Top of Input data
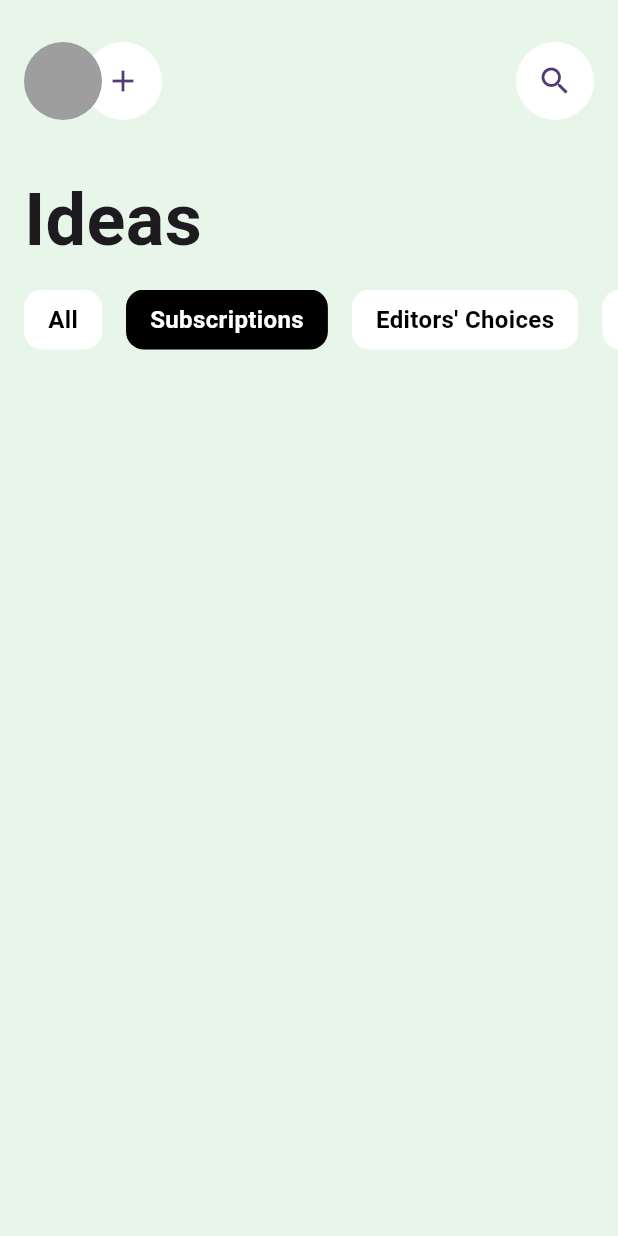
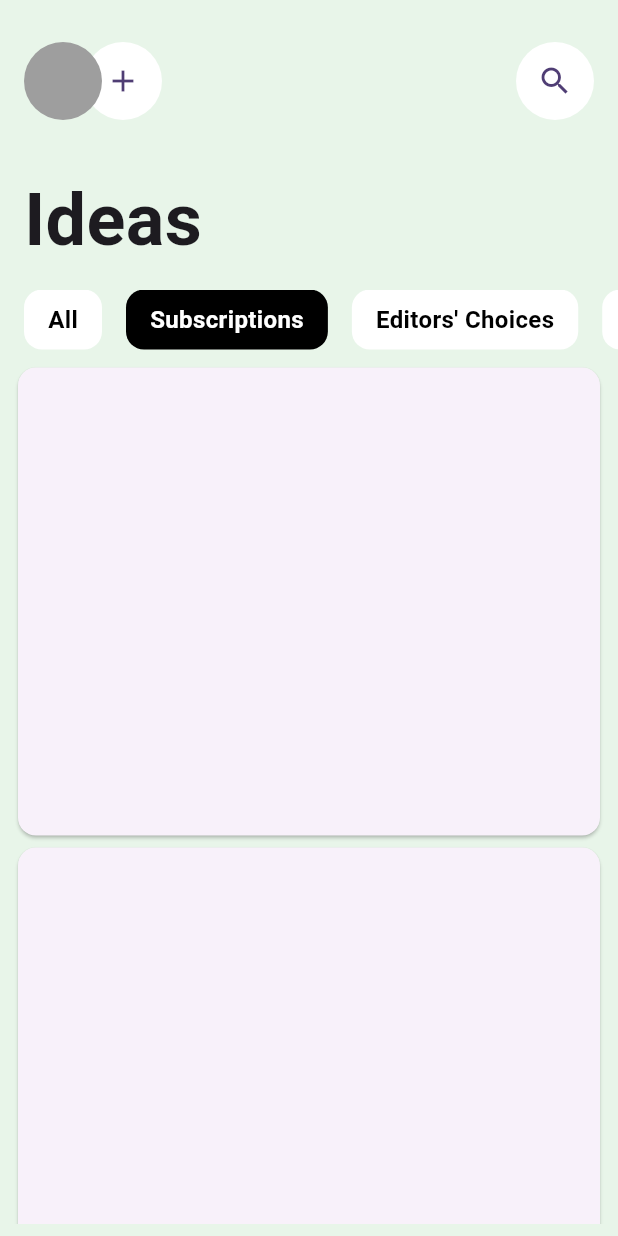
Before and after one commit to JAICHANGPARK/flutter_notebook_chapter_37, a Flutter app: the CryptoIdeasPage screen opened directly, after a tap on "Subscriptions", on a phone screen of 412 x 824 dp. Run offline on Flutter 3.47's test engine with Material 3 defaults, Android fonts, the phone set to English and light mode, and no system bars; our stand-ins replace dots_indicator, gap, google_fonts.

Commit message:
Update crypto_ideas_page.dart

```diff
--- a/lib/ep1865_crypto_app/view/crypto_ideas_page.dart
+++ b/lib/ep1865_crypto_app/view/crypto_ideas_page.dart
@@ -81,7 +81,7 @@ class _CryptoIdeasPageState extends State<CryptoIdeasPage> {
                 itemCount: tabs.length,
                 itemBuilder: (context, index) {
                   return GestureDetector(
-                    onTap: (){
+                    onTap: () {
                       setState(() {
                         tabIndex = index;
                       });
@@ -108,6 +108,27 @@ class _CryptoIdeasPageState extends State<CryptoIdeasPage> {
                 },
               ),
             ),
+            Expanded(
+                child: IndexedStack(
+              index: tabIndex,
+              children: [
+                Container(
+                  child: Center(
+                    child: Text("All"),
+                  ),
+                ),
+                Padding(
+                  padding: const EdgeInsets.all(8.0),
+                  child: ListView.builder(
+                    itemBuilder: (context, index) {
+                      return SizedBox(
+                          height: 320,
+                          child: Card());
+                    },
+                  ),
+                )
+              ],
+            ))
           ],
         ),
       ),
```
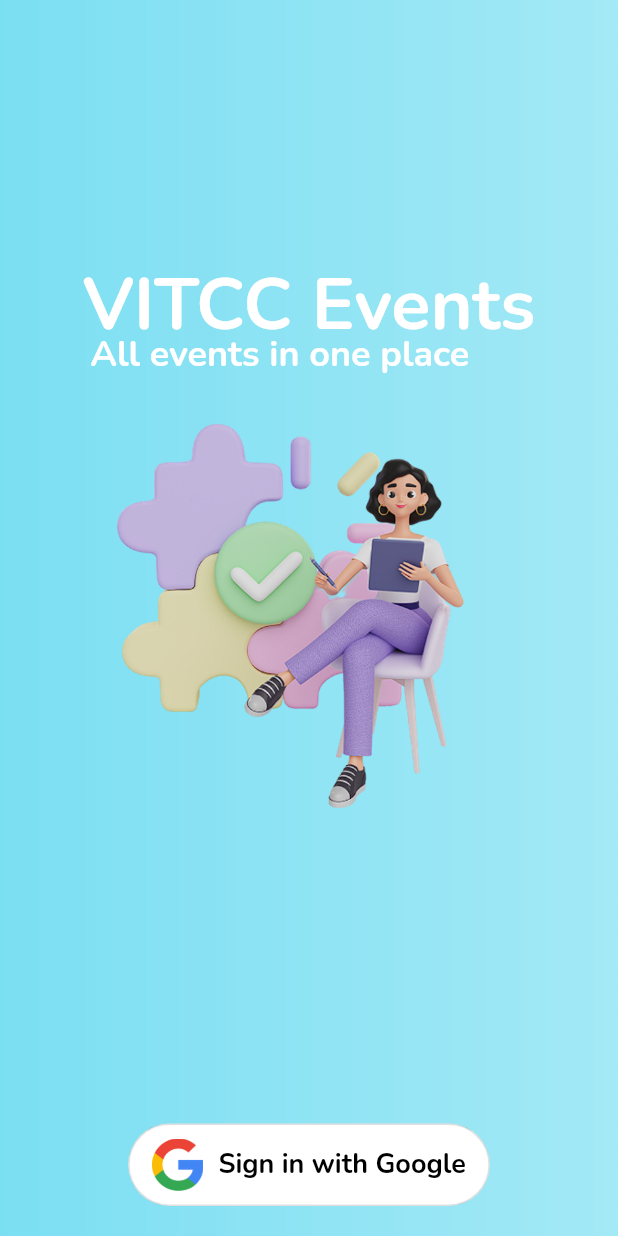
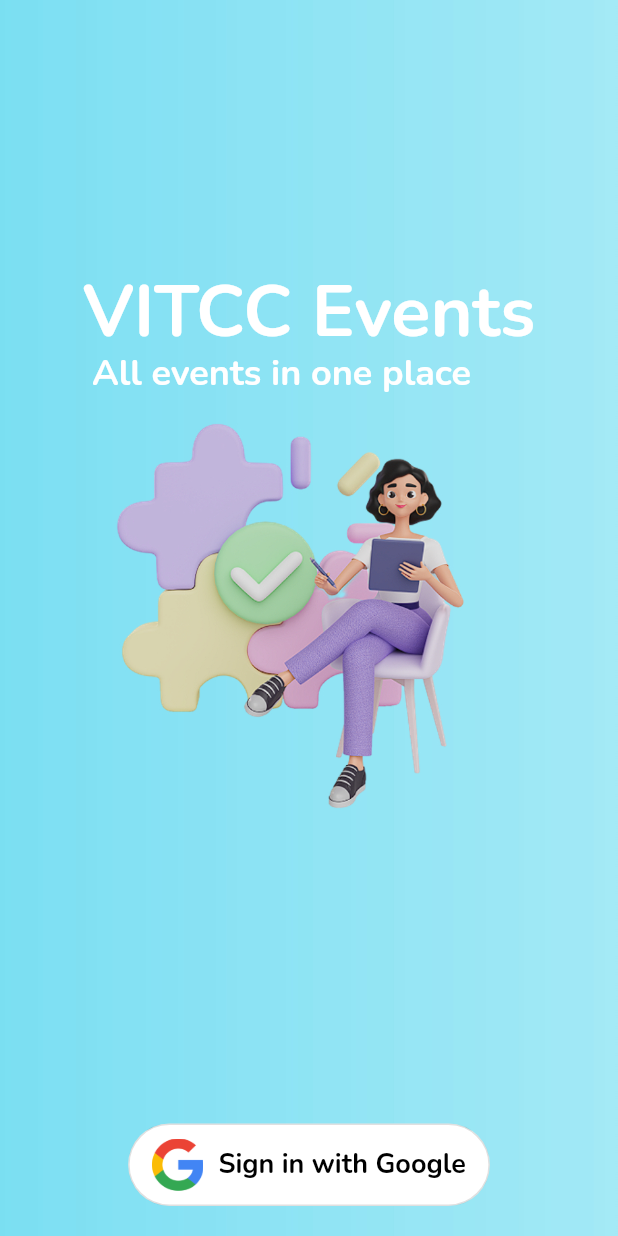
Before and after one commit to micvitc/Events-App, a Flutter app: the screen it shows after launch, on a phone screen of 412 x 824 dp. Run offline on Flutter 3.47's test engine with Material 2 defaults, Android fonts, the light colour scheme and no system bars; our stand-ins replace carousel_slider, firebase_auth, firebase_core, fluttertoast, google_fonts, google_sign_in and 1 more; missing offline and left inert: dart:ffi; accounts and stored records are empty.

Commit message:
Added MediaQuery to login page

```diff
--- a/mic_event_notifier/lib/screens/loginpage.dart
+++ b/mic_event_notifier/lib/screens/loginpage.dart
@@ -54,9 +54,12 @@
                 padding: const EdgeInsets.all(10.0),
                 child: Stack(
                   children: [
-                    Container(
-                      padding:
-                          const EdgeInsets.only(left: 35, top: 160, right: 35),
+                    Padding(
+                      padding: EdgeInsets.only(
+                          left: MediaQuery.of(context).size.width * 0.015,
+                          top: MediaQuery.of(context).size.height * 0.2,
+                          right: MediaQuery.of(context).size.width * 0.015),
+                      child: Container(
                         child: Text(
                           'VITCC Events',
                           style: GoogleFonts.nunito(
@@ -67,9 +70,12 @@
                           ),
                         ),
                       ),
+                    ),
                     Container(
-                      padding:
-                          const EdgeInsets.only(left: 40, top: 210, right: 35),
+                      padding: EdgeInsets.only(
+                          left: MediaQuery.of(context).size.width * 0.03,
+                          top: MediaQuery.of(context).size.height * 0.27,
+                          right: MediaQuery.of(context).size.height * 0.015),
                       child: Text(
                         'All events in one place',
                         style: GoogleFonts.nunito(
```
Lines whose indentation alone changed are shown as unchanged.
Bottom of Input data
Problem details> Copy each line of the records precisely and drop any images they hold.

Reply>
Before and after one commit to JAICHANGPARK/flutter_notebook_chapter_37, a Flutter app: the CryptoIdeasPage screen opened directly, after a tap on "Subscriptions", on a phone screen of 412 x 824 dp. Run offline on Flutter 3.47's test engine with Material 3 defaults, Android fonts, the phone set to English and light mode, and no system bars; our stand-ins replace dots_indicator, gap, google_fonts.

Commit message:
Update crypto_ideas_page.dart

```diff
--- a/lib/ep1865_crypto_app/view/crypto_ideas_page.dart
+++ b/lib/ep1865_crypto_app/view/crypto_ideas_page.dart
@@ -81,7 +81,7 @@ class _CryptoIdeasPageState extends State<CryptoIdeasPage> {
                 itemCount: tabs.length,
                 itemBuilder: (context, index) {
                   return GestureDetector(
-                    onTap: (){
+                    onTap: () {
                       setState(() {
                         tabIndex = index;
                       });
@@ -108,6 +108,27 @@ class _CryptoIdeasPageState extends State<CryptoIdeasPage> {
                 },
               ),
             ),
+            Expanded(
+                child: IndexedStack(
+              index: tabIndex,
+              children: [
+                Container(
+                  child: Center(
+                    child: Text("All"),
+                  ),
+                ),
+                Padding(
+                  padding: const EdgeInsets.all(8.0),
+                  child: ListView.builder(
+                    itemBuilder: (context, index) {
+                      return SizedBox(
+                          height: 320,
+                          child: Card());
+                    },
+                  ),
+                )
+              ],
+            ))
           ],
         ),
       ),
```
Before and after one commit to micvitc/Events-App, a Flutter app: the screen it shows after launch, on a phone screen of 412 x 824 dp. Run offline on Flutter 3.47's test engine with Material 2 defaults, Android fonts, the light colour scheme and no system bars; our stand-ins replace carousel_slider, firebase_auth, firebase_core, fluttertoast, google_fonts, google_sign_in and 1 more; missing offline and left inert: dart:ffi; accounts and stored records are empty.

Commit message:
Added MediaQuery to login page

```diff
--- a/mic_event_notifier/lib/screens/loginpage.dart
+++ b/mic_event_notifier/lib/screens/loginpage.dart
@@ -54,9 +54,12 @@
                 padding: const EdgeInsets.all(10.0),
                 child: Stack(
                   children: [
-                    Container(
-                      padding:
-                          const EdgeInsets.only(left: 35, top: 160, right: 35),
+                    Padding(
+                      padding: EdgeInsets.only(
+                          left: MediaQuery.of(context).size.width * 0.015,
+                          top: MediaQuery.of(context).size.height * 0.2,
+                          right: MediaQuery.of(context).size.width * 0.015),
+                      child: Container(
                         child: Text(
                           'VITCC Events',
                           style: GoogleFonts.nunito(
@@ -67,9 +70,12 @@
                           ),
                         ),
                       ),
+                    ),
                     Container(
-                      padding:
-                          const EdgeInsets.only(left: 40, top: 210, right: 35),
+                      padding: EdgeInsets.only(
+                          left: MediaQuery.of(context).size.width * 0.03,
+                          top: MediaQuery.of(context).size.height * 0.27,
+                          right: MediaQuery.of(context).size.height * 0.015),
                       child: Text(
                         'All events in one place',
                         style: GoogleFonts.nunito(
```
Lines whose indentation alone changed are shown as unchanged.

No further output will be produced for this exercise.